◆ **Exercise goal**: Omit the pictures from the listing below and print every remaining entry verbatim.

BEGIN

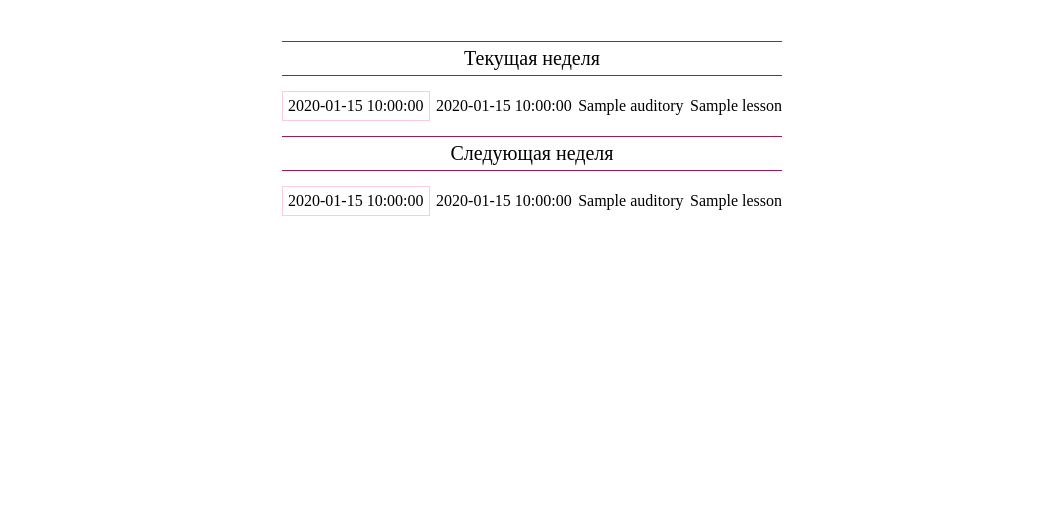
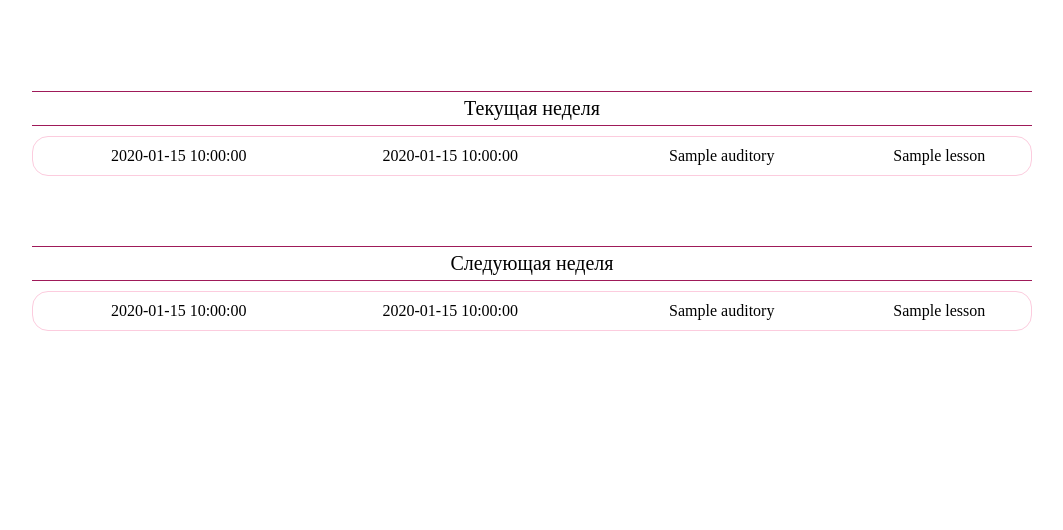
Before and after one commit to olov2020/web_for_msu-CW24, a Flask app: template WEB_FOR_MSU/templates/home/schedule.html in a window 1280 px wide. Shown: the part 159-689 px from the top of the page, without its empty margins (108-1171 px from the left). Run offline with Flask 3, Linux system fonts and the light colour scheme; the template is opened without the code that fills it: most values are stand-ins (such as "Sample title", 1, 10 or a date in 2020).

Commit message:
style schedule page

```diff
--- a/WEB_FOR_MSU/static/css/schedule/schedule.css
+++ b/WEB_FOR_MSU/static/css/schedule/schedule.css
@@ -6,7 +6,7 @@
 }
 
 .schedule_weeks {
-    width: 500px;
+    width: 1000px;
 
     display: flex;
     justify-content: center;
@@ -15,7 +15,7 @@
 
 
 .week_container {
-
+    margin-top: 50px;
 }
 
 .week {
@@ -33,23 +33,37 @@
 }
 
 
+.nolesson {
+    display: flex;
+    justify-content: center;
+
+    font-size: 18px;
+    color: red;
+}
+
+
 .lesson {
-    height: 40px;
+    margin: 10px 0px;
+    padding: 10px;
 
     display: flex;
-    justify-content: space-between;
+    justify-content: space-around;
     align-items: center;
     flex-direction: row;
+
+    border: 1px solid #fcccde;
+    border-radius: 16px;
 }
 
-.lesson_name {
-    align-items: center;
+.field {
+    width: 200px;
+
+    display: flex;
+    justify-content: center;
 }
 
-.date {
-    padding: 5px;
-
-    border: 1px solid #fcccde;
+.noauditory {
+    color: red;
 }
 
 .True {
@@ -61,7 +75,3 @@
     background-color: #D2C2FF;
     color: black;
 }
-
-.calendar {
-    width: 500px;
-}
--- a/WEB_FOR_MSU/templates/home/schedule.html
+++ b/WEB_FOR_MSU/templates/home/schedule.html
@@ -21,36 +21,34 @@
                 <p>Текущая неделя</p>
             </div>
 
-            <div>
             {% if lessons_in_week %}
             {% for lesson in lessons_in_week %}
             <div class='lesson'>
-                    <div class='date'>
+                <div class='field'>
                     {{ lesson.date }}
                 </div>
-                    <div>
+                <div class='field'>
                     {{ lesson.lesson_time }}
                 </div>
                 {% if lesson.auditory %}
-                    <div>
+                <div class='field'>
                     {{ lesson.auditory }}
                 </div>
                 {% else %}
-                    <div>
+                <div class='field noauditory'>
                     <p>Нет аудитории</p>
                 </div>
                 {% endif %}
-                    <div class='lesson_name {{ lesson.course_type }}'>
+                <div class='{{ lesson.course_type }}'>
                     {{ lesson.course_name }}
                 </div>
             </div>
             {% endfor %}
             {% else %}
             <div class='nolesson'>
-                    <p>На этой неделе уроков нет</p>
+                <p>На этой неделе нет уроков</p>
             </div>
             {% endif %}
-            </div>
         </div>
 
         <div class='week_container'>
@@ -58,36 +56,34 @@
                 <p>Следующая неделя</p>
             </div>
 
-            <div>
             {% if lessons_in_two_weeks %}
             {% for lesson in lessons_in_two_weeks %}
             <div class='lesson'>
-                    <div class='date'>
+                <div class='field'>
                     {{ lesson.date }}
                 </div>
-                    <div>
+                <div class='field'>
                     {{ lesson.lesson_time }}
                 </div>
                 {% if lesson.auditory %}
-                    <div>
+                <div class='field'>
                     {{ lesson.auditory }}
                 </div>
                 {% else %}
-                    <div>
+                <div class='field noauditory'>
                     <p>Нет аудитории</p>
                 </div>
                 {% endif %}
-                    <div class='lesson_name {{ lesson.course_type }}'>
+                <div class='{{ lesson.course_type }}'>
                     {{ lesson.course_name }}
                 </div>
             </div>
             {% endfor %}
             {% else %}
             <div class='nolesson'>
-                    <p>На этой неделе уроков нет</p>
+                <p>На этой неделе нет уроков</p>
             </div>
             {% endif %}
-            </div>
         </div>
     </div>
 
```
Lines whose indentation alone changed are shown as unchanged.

END

◆ **Exercise solution**:
Before and after one commit to olov2020/web_for_msu-CW24, a Flask app: template WEB_FOR_MSU/templates/home/schedule.html in a window 1280 px wide. Shown: the part 159-689 px from the top of the page, without its empty margins (108-1171 px from the left). Run offline with Flask 3, Linux system fonts and the light colour scheme; the template is opened without the code that fills it: most values are stand-ins (such as "Sample title", 1, 10 or a date in 2020).

Commit message:
style schedule page

```diff
--- a/WEB_FOR_MSU/static/css/schedule/schedule.css
+++ b/WEB_FOR_MSU/static/css/schedule/schedule.css
@@ -6,7 +6,7 @@
 }
 
 .schedule_weeks {
-    width: 500px;
+    width: 1000px;
 
     display: flex;
     justify-content: center;
@@ -15,7 +15,7 @@
 
 
 .week_container {
-
+    margin-top: 50px;
 }
 
 .week {
@@ -33,23 +33,37 @@
 }
 
 
+.nolesson {
+    display: flex;
+    justify-content: center;
+
+    font-size: 18px;
+    color: red;
+}
+
+
 .lesson {
-    height: 40px;
+    margin: 10px 0px;
+    padding: 10px;
 
     display: flex;
-    justify-content: space-between;
+    justify-content: space-around;
     align-items: center;
     flex-direction: row;
+
+    border: 1px solid #fcccde;
+    border-radius: 16px;
 }
 
-.lesson_name {
-    align-items: center;
+.field {
+    width: 200px;
+
+    display: flex;
+    justify-content: center;
 }
 
-.date {
-    padding: 5px;
-
-    border: 1px solid #fcccde;
+.noauditory {
+    color: red;
 }
 
 .True {
@@ -61,7 +75,3 @@
     background-color: #D2C2FF;
     color: black;
 }
-
-.calendar {
-    width: 500px;
-}
--- a/WEB_FOR_MSU/templates/home/schedule.html
+++ b/WEB_FOR_MSU/templates/home/schedule.html
@@ -21,36 +21,34 @@
                 <p>Текущая неделя</p>
             </div>
 
-            <div>
             {% if lessons_in_week %}
             {% for lesson in lessons_in_week %}
             <div class='lesson'>
-                    <div class='date'>
+                <div class='field'>
                     {{ lesson.date }}
                 </div>
-                    <div>
+                <div class='field'>
                     {{ lesson.lesson_time }}
                 </div>
                 {% if lesson.auditory %}
-                    <div>
+                <div class='field'>
                     {{ lesson.auditory }}
                 </div>
                 {% else %}
-                    <div>
+                <div class='field noauditory'>
                     <p>Нет аудитории</p>
                 </div>
                 {% endif %}
-                    <div class='lesson_name {{ lesson.course_type }}'>
+                <div class='{{ lesson.course_type }}'>
                     {{ lesson.course_name }}
                 </div>
             </div>
             {% endfor %}
             {% else %}
             <div class='nolesson'>
-                    <p>На этой неделе уроков нет</p>
+                <p>На этой неделе нет уроков</p>
             </div>
             {% endif %}
-            </div>
         </div>
 
         <div class='week_container'>
@@ -58,36 +56,34 @@
                 <p>Следующая неделя</p>
             </div>
 
-            <div>
             {% if lessons_in_two_weeks %}
             {% for lesson in lessons_in_two_weeks %}
             <div class='lesson'>
-                    <div class='date'>
+                <div class='field'>
                     {{ lesson.date }}
                 </div>
-                    <div>
+                <div class='field'>
                     {{ lesson.lesson_time }}
                 </div>
                 {% if lesson.auditory %}
-                    <div>
+                <div class='field'>
                     {{ lesson.auditory }}
                 </div>
                 {% else %}
-                    <div>
+                <div class='field noauditory'>
                     <p>Нет аудитории</p>
                 </div>
                 {% endif %}
-                    <div class='lesson_name {{ lesson.course_type }}'>
+                <div class='{{ lesson.course_type }}'>
                     {{ lesson.course_name }}
                 </div>
             </div>
             {% endfor %}
             {% else %}
             <div class='nolesson'>
-                    <p>На этой неделе уроков нет</p>
+                <p>На этой неделе нет уроков</p>
             </div>
             {% endif %}
-            </div>
         </div>
     </div>
 
```
Lines whose indentation alone changed are shown as unchanged.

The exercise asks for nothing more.